── Supplied entries ──
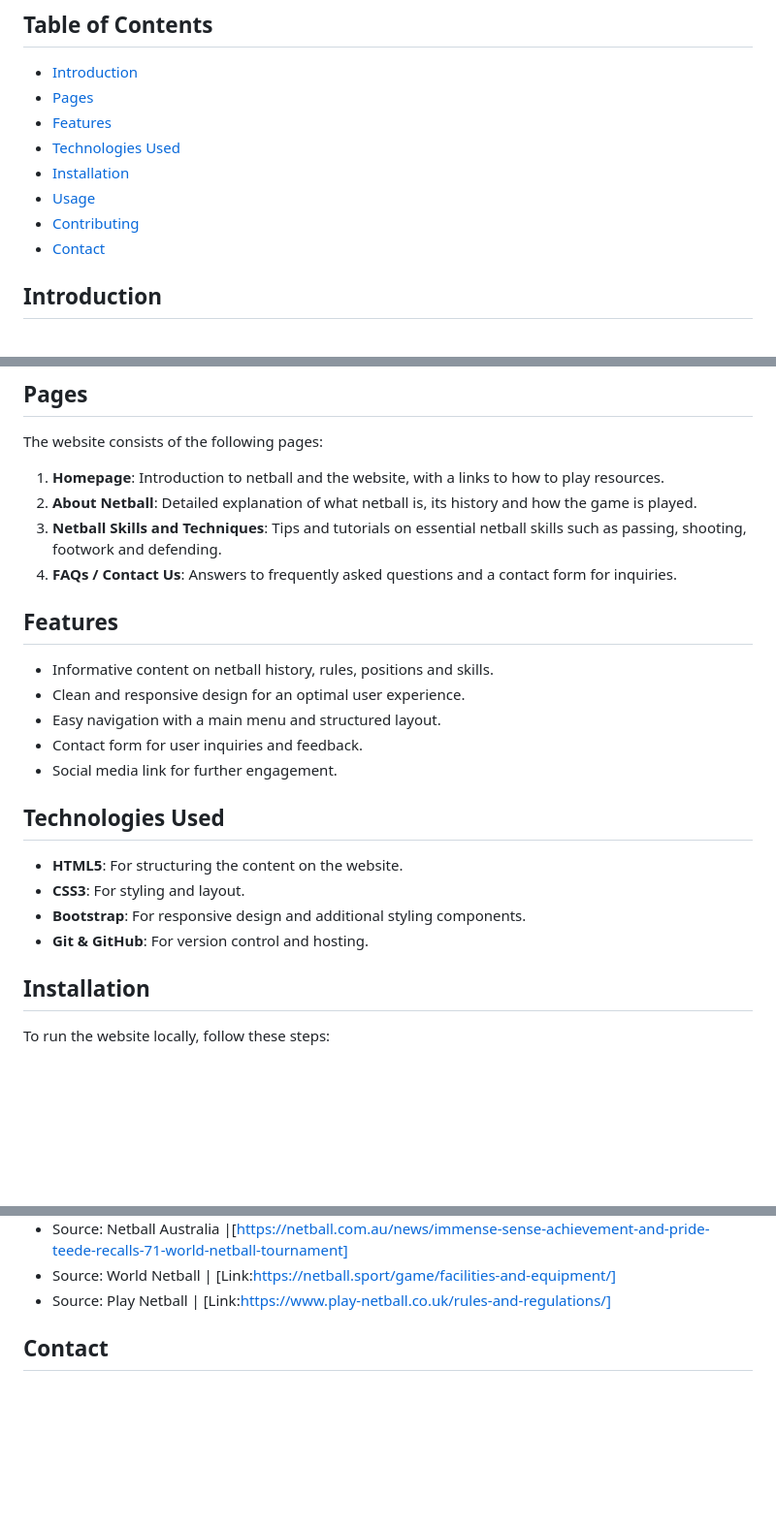
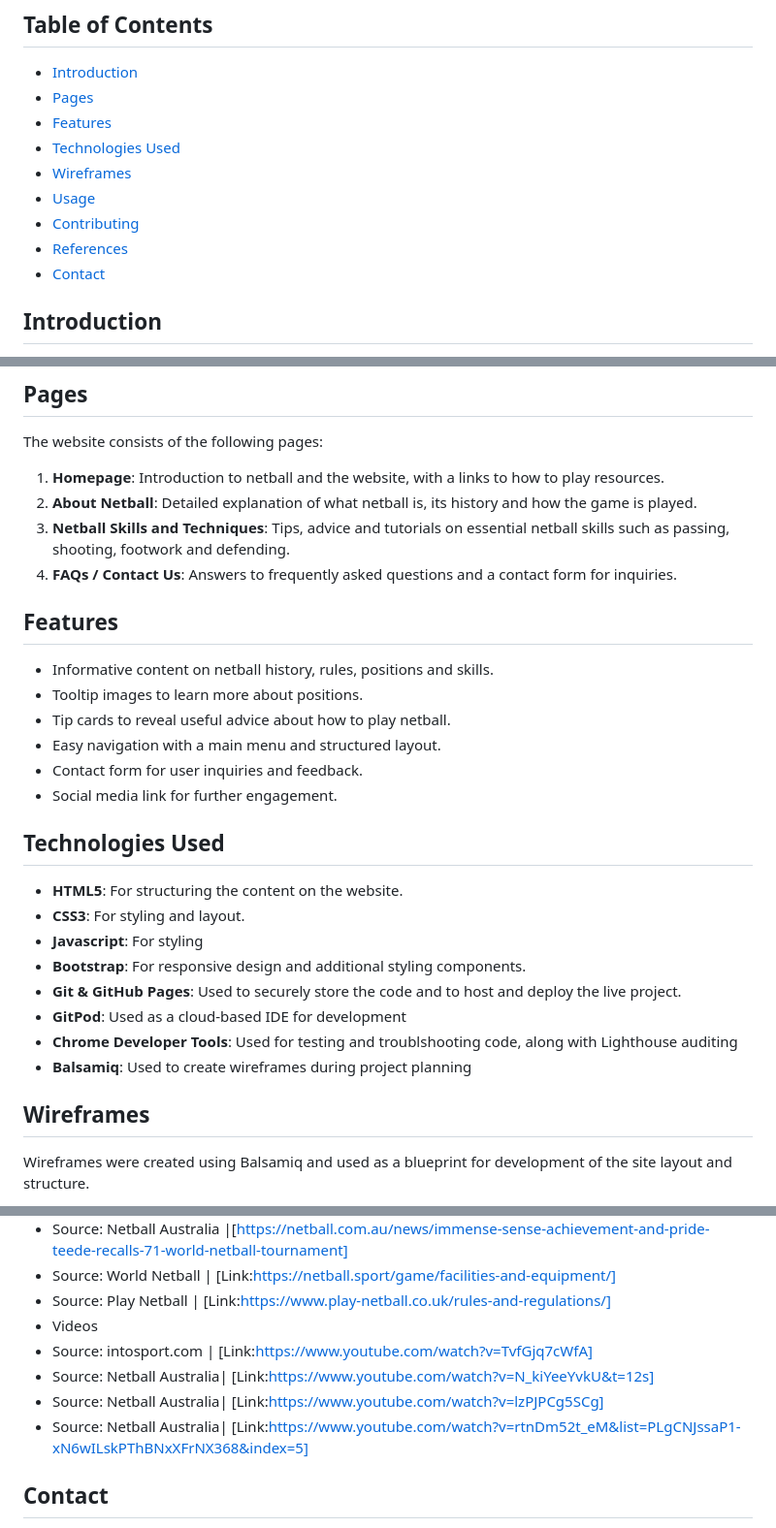
Before and after one commit to YemsAla/netball-fanatic, a Markdown page: README.md, 3 parts joined by grey strips. Shown: that part at 97% size. Drawn GitHub-style; blank space fills up the shorter version.

Commit message:
Update README.doc

```diff
--- a/README.md
+++ b/README.md
@@ -17,9 +17,10 @@ Visit the site at: [Netball Fanatix](https://yemsala.github.io/netball-fanatic/i
 - [Pages](#pages)
 - [Features](#features)
 - [Technologies Used](#technologies-used)
-- [Installation](#installation)
+- [Wireframes](#wireframes)
 - [Usage](#usage)
 - [Contributing](#contributing)
+- [References](#references)
 - [Contact](#contact)
 
 ## Introduction
@@ -34,13 +35,14 @@ The website consists of the following pages:
 
 1. **Homepage**: Introduction to netball and the website, with a links to how to play resources.
 2. **About Netball**: Detailed explanation of what netball is, its history and how the game is played.
-3. **Netball Skills and Techniques**: Tips and tutorials on essential netball skills such as passing, shooting, footwork and defending.
+3. **Netball Skills and Techniques**: Tips, advice and tutorials on essential netball skills such as passing, shooting, footwork and defending.
 4. **FAQs / Contact Us**: Answers to frequently asked questions and a contact form for inquiries.
 
 ## Features
 
 - Informative content on netball history, rules, positions and skills.
-- Clean and responsive design for an optimal user experience.
+- Tooltip images to learn more about positions.
+- Tip cards to reveal useful advice about how to play netball.
 - Easy navigation with a main menu and structured layout.
 - Contact form for user inquiries and feedback.
 - Social media link for further engagement.
@@ -49,10 +51,14 @@ The website consists of the following pages:
 
 - **HTML5**: For structuring the content on the website.
 - **CSS3**: For styling and layout.
+- **Javascript**: For styling
 - **Bootstrap**: For responsive design and additional styling components.
-- **Git & GitHub**: For version control and hosting.
+- **Git & GitHub Pages**: Used to securely store the code and to host and deploy the live project.
+- **GitPod**: Used as a cloud-based IDE for development
+- **Chrome Developer Tools**: Used for testing and troublshooting code, along with Lighthouse auditing
+- **Balsamiq**: Used to create wireframes during project planning
 
-## Installation
+## Wireframes
 
-To run the website locally, follow these steps:
+Wireframes were created using Balsamiq and used as a blueprint for development of the site layout and structure.
 
@@ -109,8 +110,11 @@ Contributions to improve the website are welcome! To contribute:
 - Source: Netball Australia |[https://netball.com.au/news/immense-sense-achievement-and-pride-teede-recalls-71-world-netball-tournament]
 - Source: World Netball | [Link:https://netball.sport/game/facilities-and-equipment/]
 - Source: Play Netball | [Link:https://www.play-netball.co.uk/rules-and-regulations/]
-
-
+- Videos
+- Source: intosport.com | [Link:https://www.youtube.com/watch?v=TvfGjq7cWfA]
+- Source: Netball Australia| [Link:https://www.youtube.com/watch?v=N_kiYeeYvkU&t=12s]
+- Source: Netball Australia| [Link:https://www.youtube.com/watch?v=lzPJPCg5SCg]
+- Source: Netball Australia| [Link:https://www.youtube.com/watch?v=rtnDm52t_eM&list=PLgCNJssaP1-xN6wILskPThBNxXFrNX368&index=5]
 
 
 ## Contact
```
Also changed, not shown: other parts of README.md (+6 -11 lines), image-1.png (added), image-2.png (added), image-3.png (added), image-4.png (added), image-5.png (added), image.png (added).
───
## [Aim of the exercise]
Copy out all the data exactly. No images belong in the copy.

## [Exercise output]
Before and after one commit to YemsAla/netball-fanatic, a Markdown page: README.md, 3 parts joined by grey strips. Shown: that part at 97% size. Drawn GitHub-style; blank space fills up the shorter version.

Commit message:
Update README.doc

```diff
--- a/README.md
+++ b/README.md
@@ -17,9 +17,10 @@ Visit the site at: [Netball Fanatix](https://yemsala.github.io/netball-fanatic/i
 - [Pages](#pages)
 - [Features](#features)
 - [Technologies Used](#technologies-used)
-- [Installation](#installation)
+- [Wireframes](#wireframes)
 - [Usage](#usage)
 - [Contributing](#contributing)
+- [References](#references)
 - [Contact](#contact)
 
 ## Introduction
@@ -34,13 +35,14 @@ The website consists of the following pages:
 
 1. **Homepage**: Introduction to netball and the website, with a links to how to play resources.
 2. **About Netball**: Detailed explanation of what netball is, its history and how the game is played.
-3. **Netball Skills and Techniques**: Tips and tutorials on essential netball skills such as passing, shooting, footwork and defending.
+3. **Netball Skills and Techniques**: Tips, advice and tutorials on essential netball skills such as passing, shooting, footwork and defending.
 4. **FAQs / Contact Us**: Answers to frequently asked questions and a contact form for inquiries.
 
 ## Features
 
 - Informative content on netball history, rules, positions and skills.
-- Clean and responsive design for an optimal user experience.
+- Tooltip images to learn more about positions.
+- Tip cards to reveal useful advice about how to play netball.
 - Easy navigation with a main menu and structured layout.
 - Contact form for user inquiries and feedback.
 - Social media link for further engagement.
@@ -49,10 +51,14 @@ The website consists of the following pages:
 
 - **HTML5**: For structuring the content on the website.
 - **CSS3**: For styling and layout.
+- **Javascript**: For styling
 - **Bootstrap**: For responsive design and additional styling components.
-- **Git & GitHub**: For version control and hosting.
+- **Git & GitHub Pages**: Used to securely store the code and to host and deploy the live project.
+- **GitPod**: Used as a cloud-based IDE for development
+- **Chrome Developer Tools**: Used for testing and troublshooting code, along with Lighthouse auditing
+- **Balsamiq**: Used to create wireframes during project planning
 
-## Installation
+## Wireframes
 
-To run the website locally, follow these steps:
+Wireframes were created using Balsamiq and used as a blueprint for development of the site layout and structure.
 
@@ -109,8 +110,11 @@ Contributions to improve the website are welcome! To contribute:
 - Source: Netball Australia |[https://netball.com.au/news/immense-sense-achievement-and-pride-teede-recalls-71-world-netball-tournament]
 - Source: World Netball | [Link:https://netball.sport/game/facilities-and-equipment/]
 - Source: Play Netball | [Link:https://www.play-netball.co.uk/rules-and-regulations/]
-
-
+- Videos
+- Source: intosport.com | [Link:https://www.youtube.com/watch?v=TvfGjq7cWfA]
+- Source: Netball Australia| [Link:https://www.youtube.com/watch?v=N_kiYeeYvkU&t=12s]
+- Source: Netball Australia| [Link:https://www.youtube.com/watch?v=lzPJPCg5SCg]
+- Source: Netball Australia| [Link:https://www.youtube.com/watch?v=rtnDm52t_eM&list=PLgCNJssaP1-xN6wILskPThBNxXFrNX368&index=5]
 
 
 ## Contact
```
Also changed, not shown: other parts of README.md (+6 -11 lines), image-1.png (added), image-2.png (added), image-3.png (added), image-4.png (added), image-5.png (added), image.png (added).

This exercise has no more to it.